What this task involves ▸
When the string "School" is part of a line below, that line should be copied.

Supplied data ▸
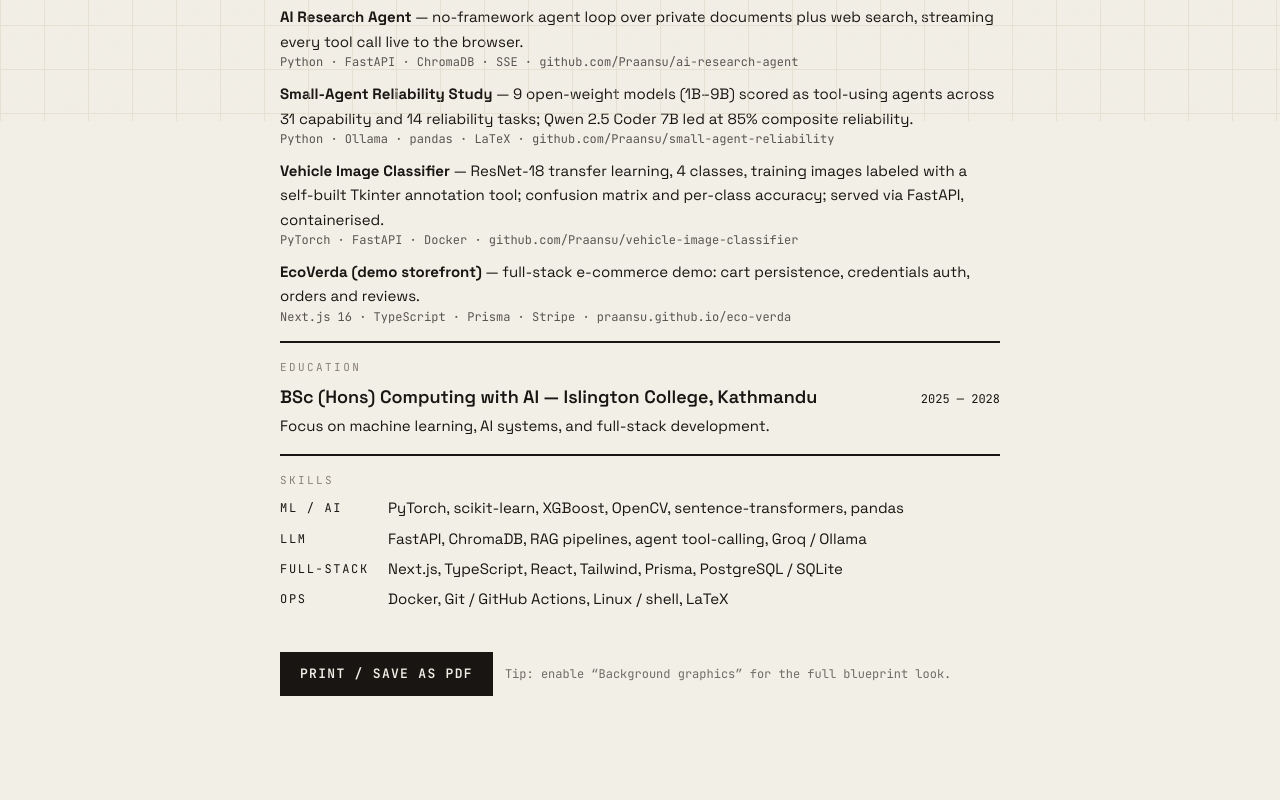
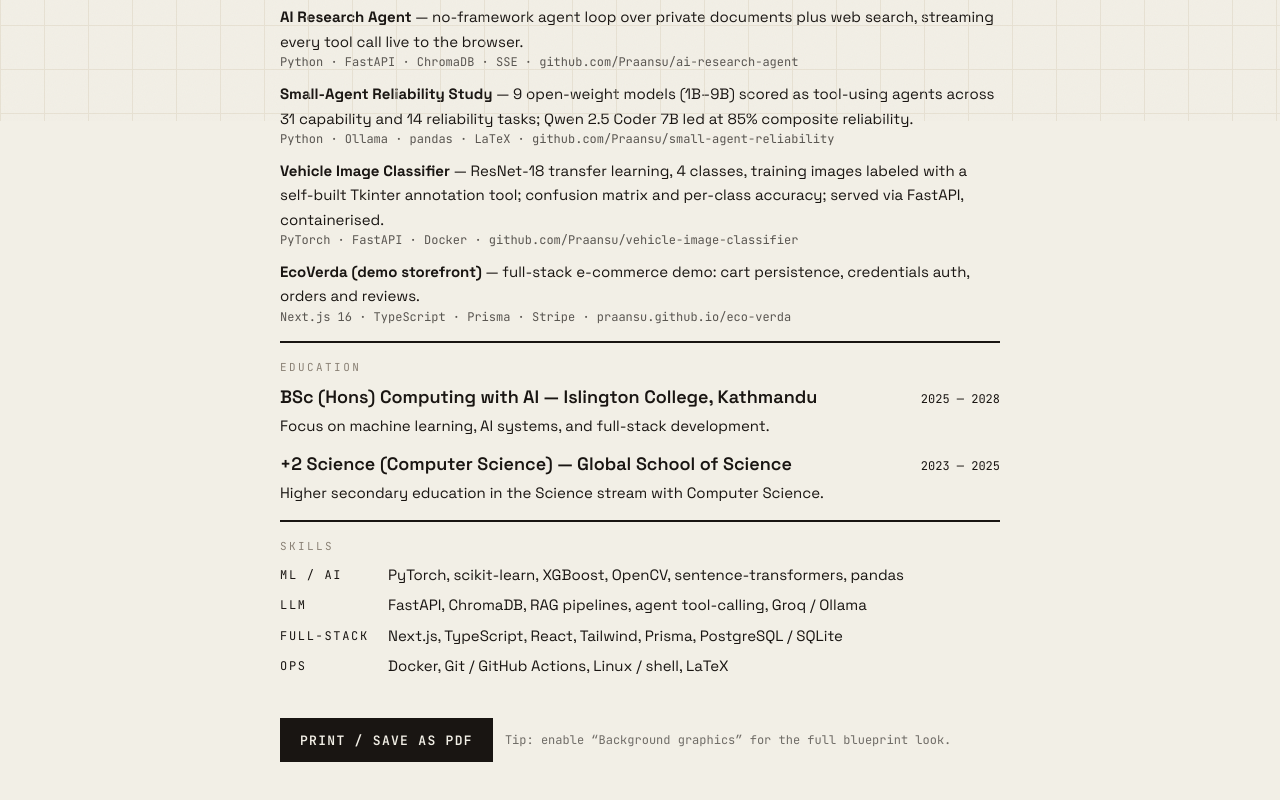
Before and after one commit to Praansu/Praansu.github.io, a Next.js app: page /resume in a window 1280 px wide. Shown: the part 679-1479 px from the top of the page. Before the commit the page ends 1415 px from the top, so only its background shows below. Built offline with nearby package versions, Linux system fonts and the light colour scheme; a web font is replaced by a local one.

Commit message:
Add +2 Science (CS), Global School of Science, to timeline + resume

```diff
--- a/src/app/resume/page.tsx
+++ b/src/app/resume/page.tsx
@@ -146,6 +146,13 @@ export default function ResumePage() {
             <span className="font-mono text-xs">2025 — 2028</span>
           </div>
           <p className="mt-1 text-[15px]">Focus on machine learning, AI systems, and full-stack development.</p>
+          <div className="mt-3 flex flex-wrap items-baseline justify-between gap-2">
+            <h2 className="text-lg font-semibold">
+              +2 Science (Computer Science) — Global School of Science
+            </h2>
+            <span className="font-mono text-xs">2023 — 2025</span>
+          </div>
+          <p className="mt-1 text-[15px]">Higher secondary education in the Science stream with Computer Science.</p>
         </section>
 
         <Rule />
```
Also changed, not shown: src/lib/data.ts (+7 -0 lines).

Solution for this task ▸
Add +2 Science (CS), Global School of Science, to timeline + resume
+              +2 Science (Computer Science) — Global School of Science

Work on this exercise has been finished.